Banning return of jihadis to UK ‘could be illegal’

Former Liberal Democrat leader Sir Menzies Campbell has warned David Cameron his plans to prevent British jihadis from returning to the UK could be “illegal”.

Abdul Raqib Iman (left) was raised inAberdeen. Picture: Youtube
Abdul Raqib Iman (left) was raised inAberdeen. Picture: Youtube

Former Liberal Democrat leader Sir Menzies Campbell has warned David Cameron his plans to prevent British jihadis from returning to the UK could be “illegal”.

The Prime Minister was set to make a Commons statement today on measures to tackle the danger from Islamic State (IS) extremists, with his Lib Dem deputy Nick Clegg insisting the changes will need careful consideration and must be based on evidence.

Sign up to our daily newsletter

Mr Cameron has said action is needed to close “gaps in our armoury”, including new legislation to make it easier to take people’s passports away to prevent them from travelling to Iraq and Syria.

The proposals come in response to the raising of the terror threat level in the UK, with experts warning that an attack was “highly likely”.

However Sir Menzies, who is a member of the Commons intelligence and security committee, said: “I think it’s rather difficult and it might well constitute illegality. To render a citizen stateless is regarded as illegal in international law.

“To render them stateless temporarily, which seems to be the purpose of what’s been proposed, can also, I think, be described as illegal.

“At the very least it’s the kind of question which will be tested here in our own courts and perhaps also in the European Court of Human Rights.”

He added: “I’m not party to the discussions between Nick Clegg and the Prime Minister, nor would I expect to be.

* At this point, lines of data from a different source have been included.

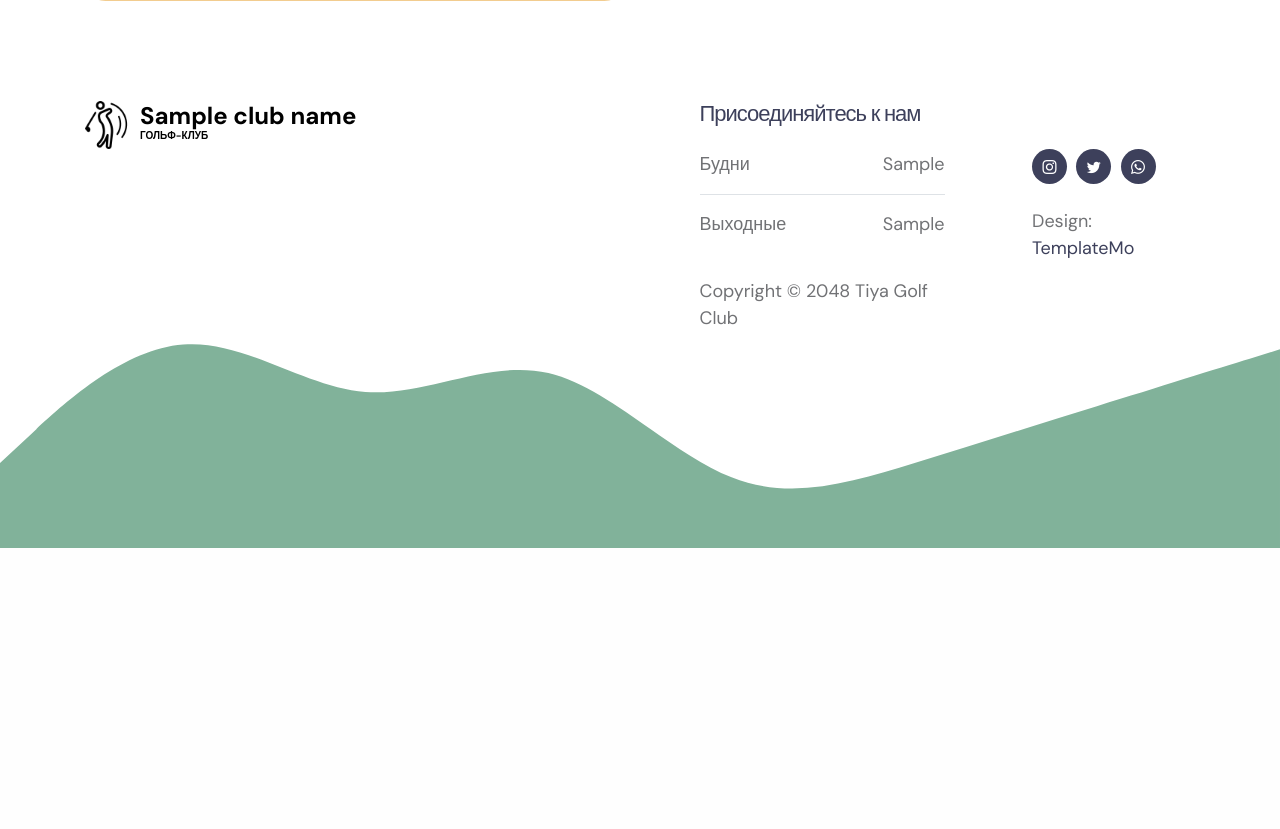
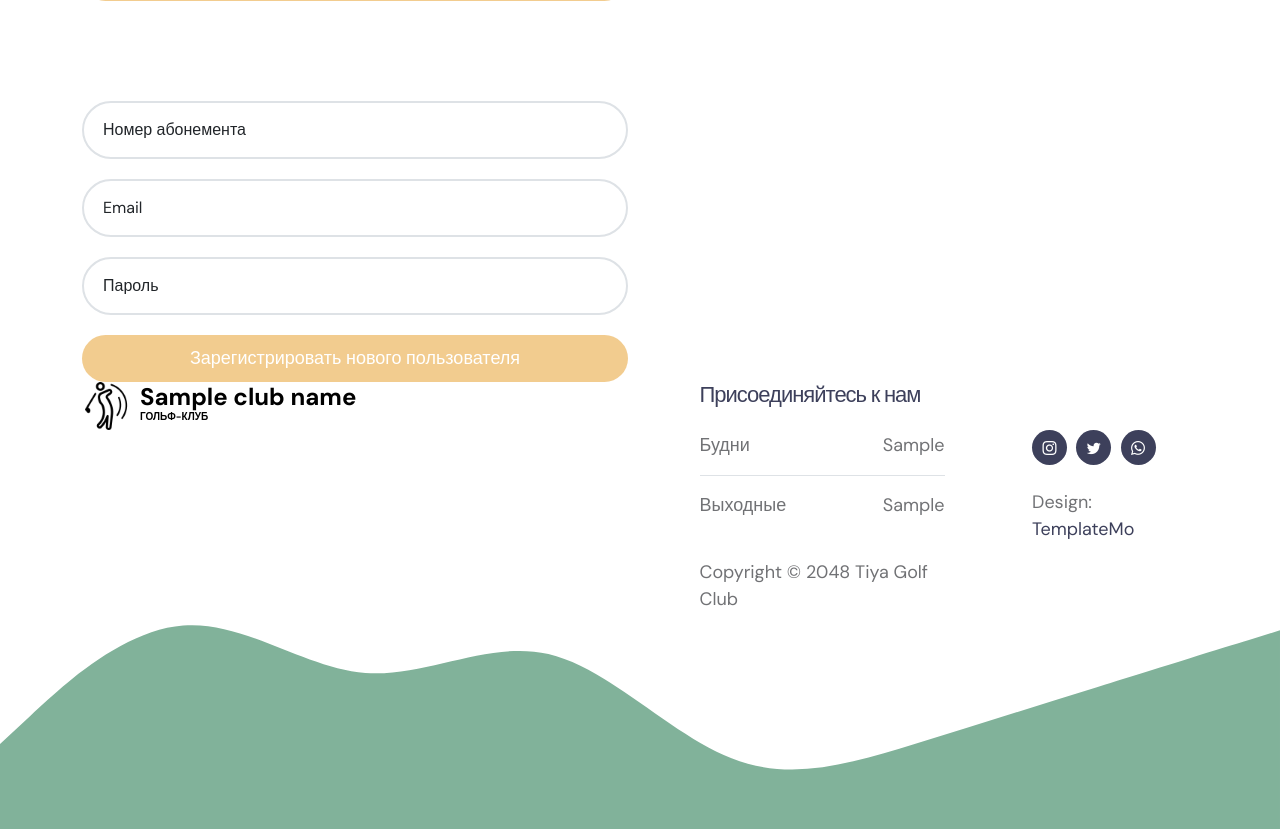
Before and after one commit to b0sterzer0/Voronezh-golf-club, a Python web app: template golf/templates/settings.html in a window 1280 px wide. Shown: the part 1350-2179 px from the top of the page. Before the commit the page ends 1898 px from the top, so only its background shows below. Run offline with Jinja, Linux system fonts and the light colour scheme; the template is opened without the code that fills it: most values are stand-ins (such as "Sample title", 1, 10 or a date in 2020).

Commit message:
добавлена возможность создания пользователей из панели администратора

```diff
--- a/golf/__init__.py
+++ b/golf/__init__.py
@@ -33,8 +33,8 @@ def create_app():
     app.config['SQLALCHEMY_TRACK_MODIFICATIONS'] = True
     from .models import db
     db.init_app(app)
-    with app.app_context():
-        db.create_all()
+    # with app.app_context():
+    #     db.create_all()
 
     return app
 
--- a/golf/templates/index.html
+++ b/golf/templates/index.html
@@ -60,10 +60,10 @@
                             </h1>
 
                             <div class="custom-btn-group">
-                                <a href="#" class="btn custom-btn smoothscroll me-3">Наша история</a>
+                                <a href="#section_2" class="btn custom-btn smoothscroll me-3">Наша история</a>
 
                                 {% if not current_user.is_authenticated %}
-                                    <a href="#" class="link smoothscroll">Вступить в клуб</a>
+                                    <a href="#section_3" class="link smoothscroll">Вступить в клуб</a>
                                 {% endif %}
                             </div>
                         </div>
--- a/golf/templates/settings.html
+++ b/golf/templates/settings.html
@@ -86,4 +86,29 @@
             </form>
         </div>
     </section>
+
+    <section id="create-user">
+        <div class="container">
+            <form action="{{ url_for('create_user') }}" method="post" class="custom-form contact-form" role="form">
+                <div class="row">
+                    <div class="col-lg-6 col-md-6 col-12">
+                        <div class="form-floating">
+                            <input type="text" name="account-number" id="account-number" class="form-control" placeholder="Номер абонемента" required="">
+                            <label for="floatingInput">Номер абонемента</label>
+                        </div>
+                        <div class="form-floating">
+                            <input type="text" name="email" id="user-email" class="form-control" placeholder="Email" required="">
+                            <label for="floatingInput">Email</label>
+                        </div>
+                        <div class="form-floating">
+                            <input type="text" name="user-password" id="user-password" class="form-control" placeholder="Пароль" required="">
+                            <label for="floatingInput">Пароль</label>
+                        </div>
+                        <button type="submit" class="form-control">Зарегистрировать нового пользователя</button>
+                    </div>
+                </div>
+            </form>
+        </div>
+    </section>
+
 {% endblock %}
```
Also changed, not shown: golf/endpoints.py (+7 -1 lines), golf/tests/test_utils.py (+13 -2 lines), golf/utils.py (+20 -1 lines).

“But any legislation, any fresh legislation, would have to be subject to the scrutiny of parliament. And there will be people on all sides of the House, including some of the Prime Minister’s own back-benchers, who will want to examine in very careful detail any question of extension.”

Among the British jihadis believed to be fighting in Iraq and Syria are Aberdeen-raised Abdul Raqib Amin and Londoner Jihadi John – a suspect in the execution of American photojournalist James Foley.

Another former Lib Dem leader, Lord Ashdown, was also critical of the Prime Minister and said politicians should not act as “cheerleaders” for the demands of the intelligence and security services, describing their reaction as “knee-jerk”.

And he warned that the Prime Minister’s rhetoric about the struggle against Islamist extremism risked alienating moderate Muslims.

He said Tory ministers had used the decision to raise the terror threat level “to tell us how frightened we should be and why this required a range of new powers for them to exercise”.

Lord Ashdown said: “Of course, in these circumstances, the police and the security services will lead the clamour for more powers. They are charged by us to maintain our safety. That’s their job. But it is the job of politicians to act, not as cheerleaders for those demands, but as jealous protectors of our liberties who measure any demand for their reduction against necessity, supported by evidence.”

He said the threat of terrorism had been faced before “effectively, without panic and without a whole new range of executive powers that could endanger our liberties”.

Mr Cameron has said measures were needed to stop people from travelling in the first place, to prevent them from returning if they do go to Syria or Iraq and to “deal decisively” with those already in the UK.

New legislation will make it easier to take people’s passports away, and there have been suggestions the UK government could bow to pressure for terrorism prevention and investigation measures to be beefed up.

Lord Ashdown added: “I have no objection to what Nick Clegg has called specific, proportionate responses to strengthen our hand in tackling this threat.

“But these must be evidence based, careful of our liberties and sensitive to the need to keep moderate Islam on our side.” The peer insisted that international diplomacy was needed.

Defence Secretary Michael Fallon said the country faced “very real threats” and denied the government’s plans to prevent would-be jihadis from travelling to Iraq and Syria and keep out returning Britons considered a risk were a “knee-jerk response”.

He said: “We have had Tube trains blown up, London buses, Glasgow airport attacked, a soldier murdered in broad daylight. These are very real threats we are dealing with. This isn’t any kind of knee-jerk response.

“But when we look at our current instruments, our armoury of things or how we deal with these threats, there are some gaps.

“We’ve had a number of young men going off to fight in Syria, a number of them slipping back home again.

“We need to make sure that, where we can, we plug those existing gaps and the Prime Minister is going to go into more details about that to parliament.”

Several hundred British nationals are estimated to have travelled to Iraq and Syria to join the IS uprising, and other western European countries have also been a source of fighters.

He said. “This is now a threat to western Europe generally. We are all involved in this. We have the Nato summit in Wales later this week and we have to do this collectively, it’s not just for one country on its own.”